Wickholm K, Larsson PT, Iversen T. Assignment of non-crystalline forms in cellulose I by CP/MAS 13 C NMR spectroscopy. Carbohydr Res. 1998;312(3):123–9.
Qu T, et al. Ball milling for biomass fractionation and pretreatment with aqueous hydroxide solutions. ACS Sustain Chem Eng. 2017;5:7733–42.
Wormald P, et al. Conversions between ordered and disordered cellulose. Effects of mechanical treatment followed by cyclic wetting and drying. Cellulose. 1996;3(1):141–52.
Newman RH. Evidence for assignment of 13C NMR signals to cellulose crystallite surfaces in wood, pulp and isolated celluloses. Holzforschung. 1998;52(2):157–9.
Nishiyama Y, et al. Crystal structure and hydrogen bonding system in cellulose Iα from synchrotron X-ray and neutron fiber diffraction. J Am Chem Soc. 2003;125(47):14300–6.
Hall M, et al. Cellulose crystallinity—a key predictor of the enzymatic hydrolysis rate. FEBS J. 2010;277(6):1571–82.
Kerley MS, et al. Effect of lignification, cellulose crystallinity and enzyme accessible space on the digestibility of plant cell wall carbohydrates by the ruminant. Food Microstruct. 1988;7(1):59-65.

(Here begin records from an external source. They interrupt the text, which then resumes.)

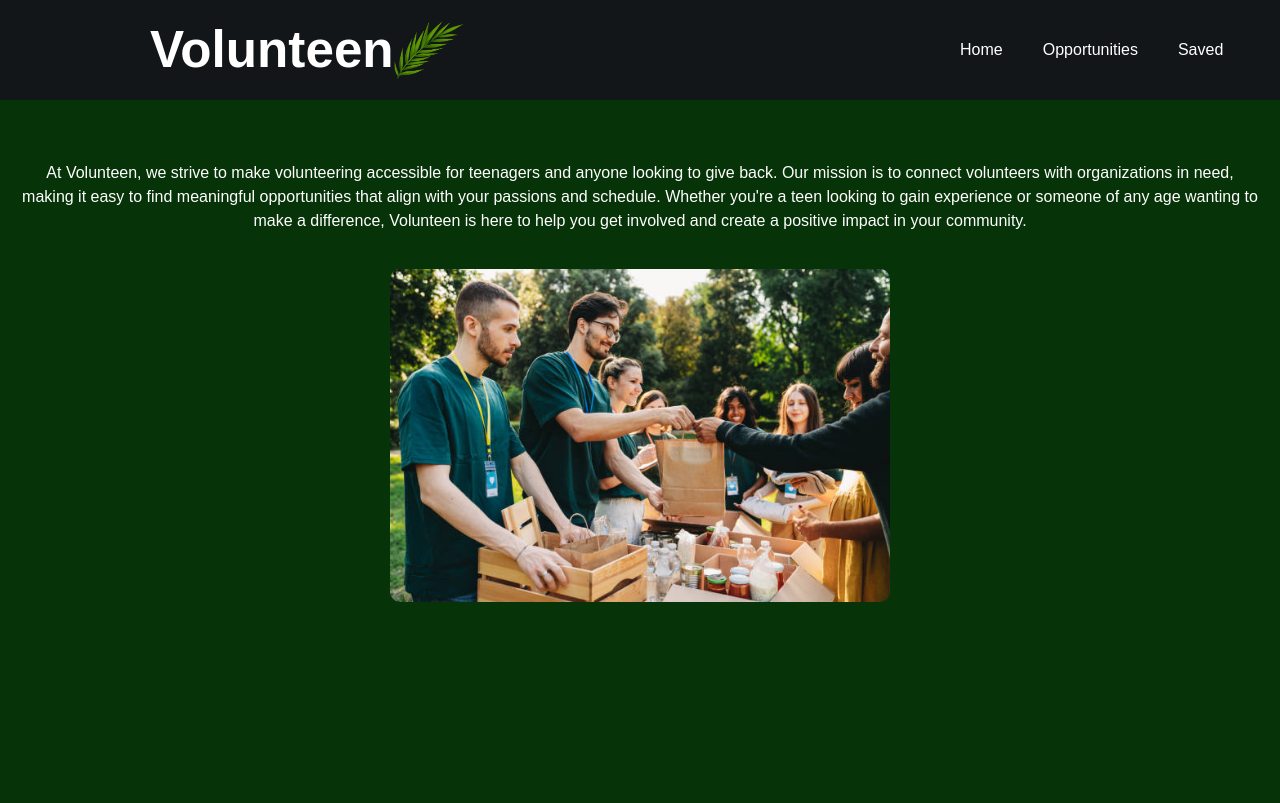
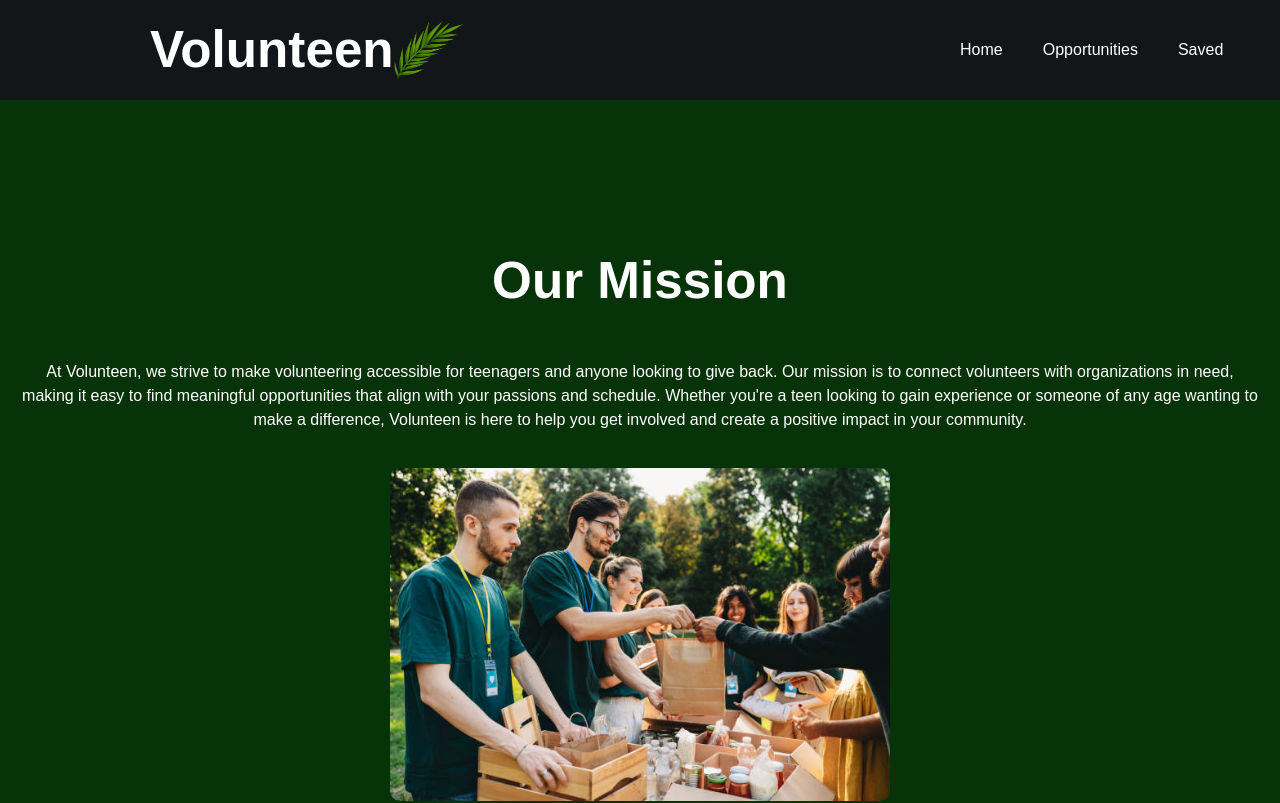
Before and after one commit to lelinyu/HOTH12, a React (Vite) app in the folder volunteer-app/: page /home in a window 1280 px wide. Shown: the top 803 px of the page. Built offline with nearby package versions, Linux system fonts and the light colour scheme.

Commit message:
formatting

```diff
--- a/volunteer-app/src/pages/Opportunity.jsx
+++ b/volunteer-app/src/pages/Opportunity.jsx
@@ -40,7 +40,7 @@ function Opportunity() {
         eventData.location,
         eventData.picture
       );
-      alert("Event successfully added!");
+      alert("Event successfully added! Please Reload Page to see changes.");
       setEventData({
         name: "",
         organizer: "",
--- a/volunteer-app/src/styles/Home.css
+++ b/volunteer-app/src/styles/Home.css
@@ -20,7 +20,7 @@ html, body {
     flex-direction: column;
     justify-content: center; /* Centers vertically */
     align-items: center; /* Centers horizontally */
-    min-height: 200vh; /* Keeps section at full viewport height */
+    min-height: 250vh; /* Keeps section at full viewport height */
     text-align: center;
     padding: 20px;
   }
```
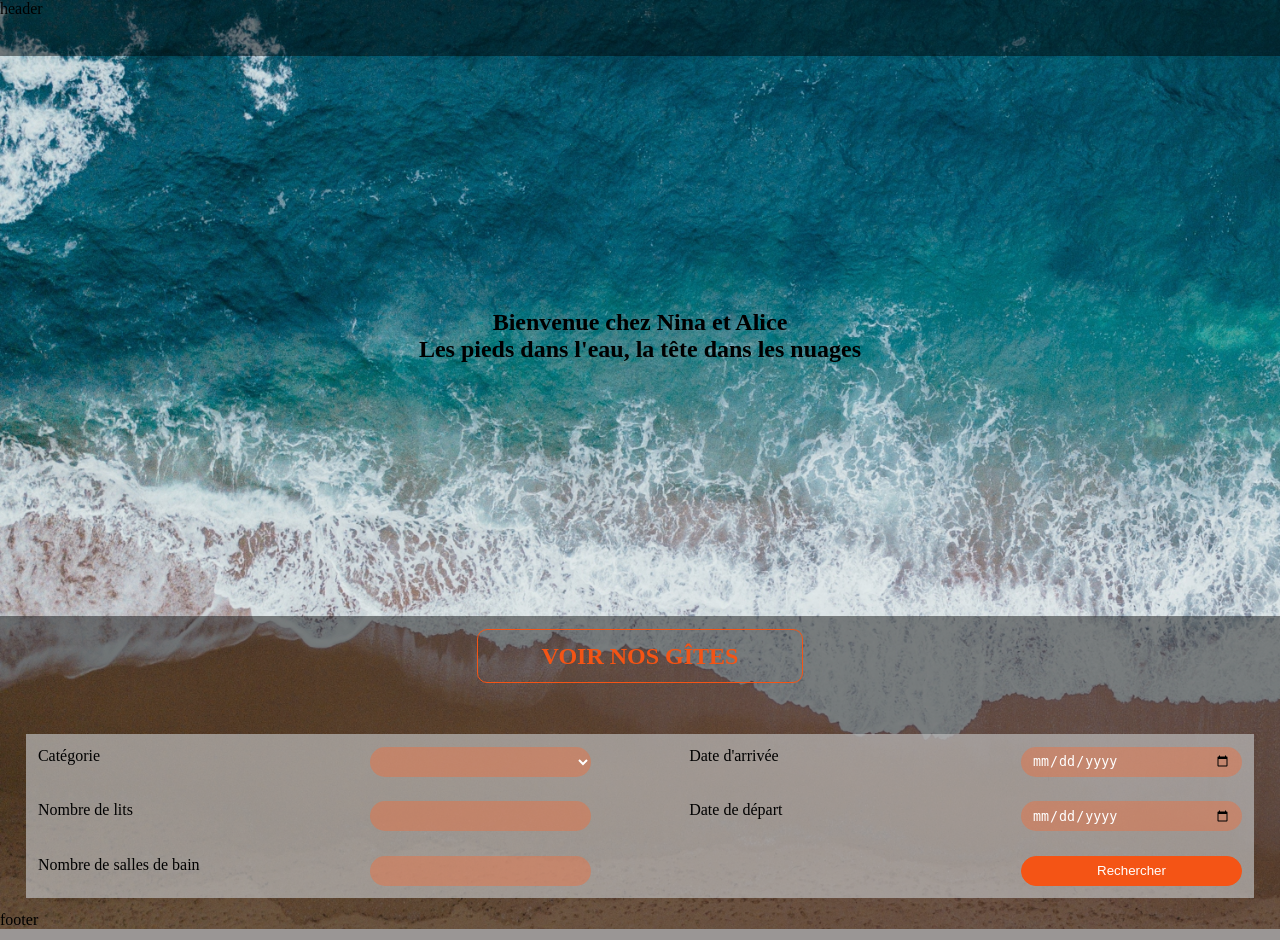
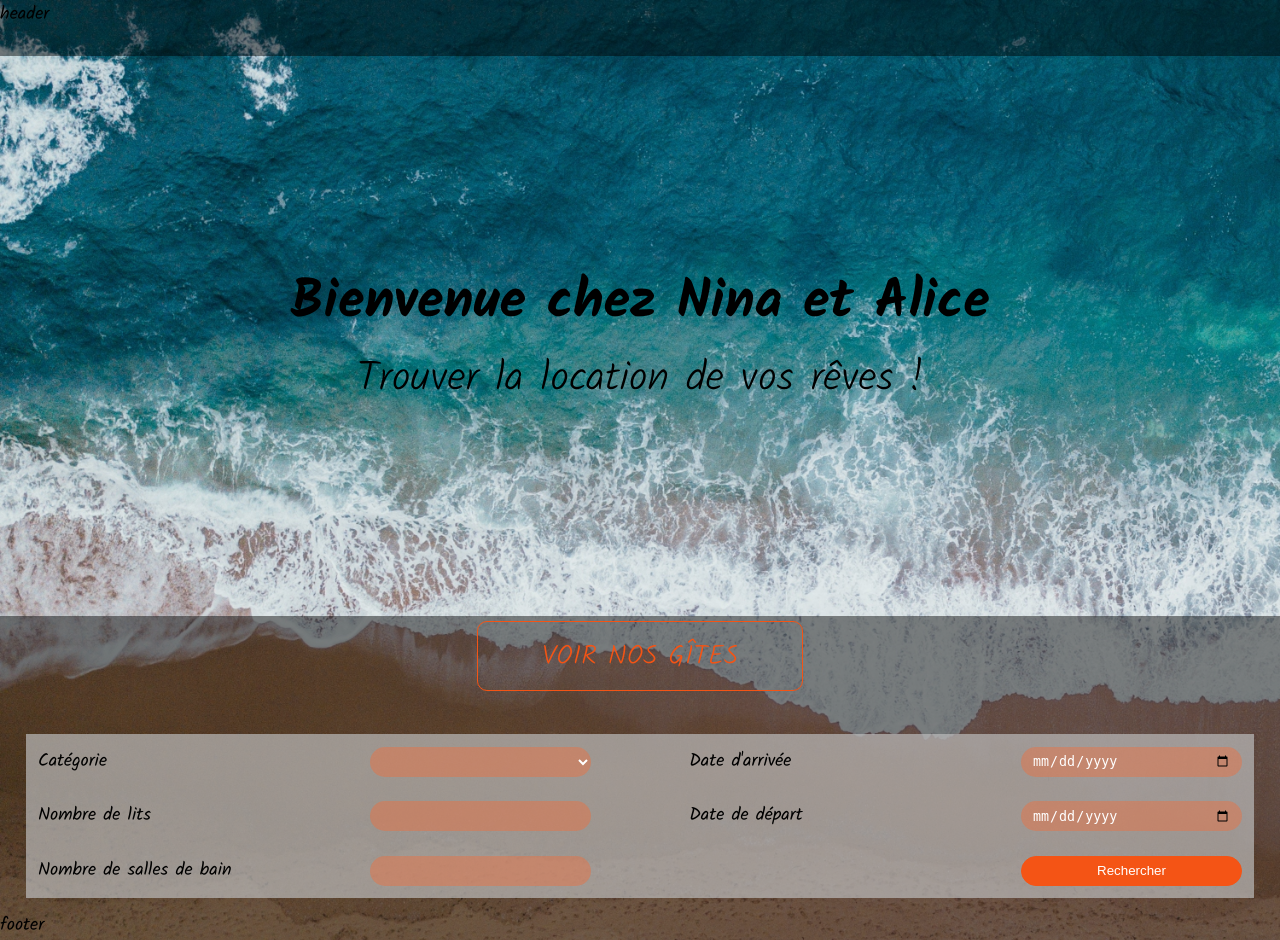
Before and after one commit to Gin-is-not-real/projet_reservation_gite, a PHP site: page / in a window 1280 px wide. Run offline with PHP 8.4, Linux system fonts and the light colour scheme; data that the repository does not hold is empty.

Commit message:
minors changes

```diff
--- a/style/card.css
+++ b/style/card.css
@@ -29,15 +29,15 @@
 }
 .card-header div {
     display: flex;
-    justify-content: space-between;
+    justify-content: space-around;
     color: var(--orange);
-
 }
 .card-header ul {
     width: 50%;
     display: flex;
     justify-content: space-around;
     list-style: none;
+    font-size: 0.8em;
 }
 
 /*  */
--- a/style/general.css
+++ b/style/general.css
@@ -1,10 +1,26 @@
-html {
-
-}
+@import url('https://fonts.googleapis.com/css2?family=Gochi+Hand&display=swap');
+@import url('https://fonts.googleapis.com/css2?family=Gochi+Hand&family=Kalam:wght@300;400;700&display=swap');
 html * {
     box-sizing: border-box;
     margin: 0;
     padding: 0;
+}
+
+html {
+    /* font-family: 'Gochi Hand', cursive; */
+    font-family: 'Kalam', cursive;
+    font-size: 18px;
+}
+h1 {
+    font-size: 3em;
+}
+h2 {
+    font-size: 2.3em;
+    font-weight: 300;
+}
+h3 {
+    font-size: 1.7em;
+    font-weight: 300;
 }
 
 body {
@@ -20,7 +36,7 @@ body {
     background-attachment: fixed;
 }
 
- body>header {
+body>header {
     height: 7vh;
     background-color: var(--transparent-black);
     position: sticky;
@@ -29,7 +45,6 @@ body {
 body>footer {
     background-color: var(--transparent-black);
 }
-
 
 #sec-filters input, #sec-filters select, #sec-filters button {
     background-color: var(--orange-input);
--- a/style/home.css
+++ b/style/home.css
@@ -22,6 +22,7 @@
     border: 1px solid var(--orange);
     padding: 1% 5%;
     border-radius: 10px;
+    font-size: 1.5em;
 }
 #sec-filters {
     background-color: rgba(189, 189, 189, 0.693);
--- a/view/homeView.php
+++ b/view/homeView.php
@@ -21,7 +21,7 @@
         <section id="blank-section">
             <header>
                 <h1>Bienvenue chez Nina et Alice</h1>
-                <h2>Les pieds dans l'eau, la tête dans les nuages</h2>
+                <h2>Trouver la location de vos rêves !</h2>
             </header>
 
 
```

XMZ and TJQ designed and performed experiments on conditions for generating amorphous cellulose and comparison of TFA- and PA-swollen celluloses through different characterization method. WHX, NSM, and LJH assisted in design and supervision of the experiments and edited the manuscript. All authors read and approved the final manuscript.
The authors are extremely grateful to the financial support by the National Key R&D Program of China (2016YFE0112800) and National Natural Science Foundation of China (31671572).
The authors declare that they have no competing interests.
Availability of data and materials
All data generated or analyzed during this study are included in this published article.
Consent for publication
Ethics approval and consent to participate
This research was financially supported by the National Key R&D Program of China (2016YFE0112800), National Natural Science Foundation of China (31671572), and National Higher Education Institution General Research and Development Funding (2018TC027).
Springer Nature remains neutral with regard to jurisdictional claims in published maps and institutional affiliations.
About this article
Cite this article
Zhang, X., Qu, T., Mosier, N.S. et al. Cellulose modification by recyclable swelling solvents. Biotechnol Biofuels 11, 191 (2018). https://doi.org/10.1186/s13068-018-1191-z
- Swelling agent
- Trifluoroacetic acid
- Phosphoric acid
- Cellulose modification
- Enzymatic hydrolysis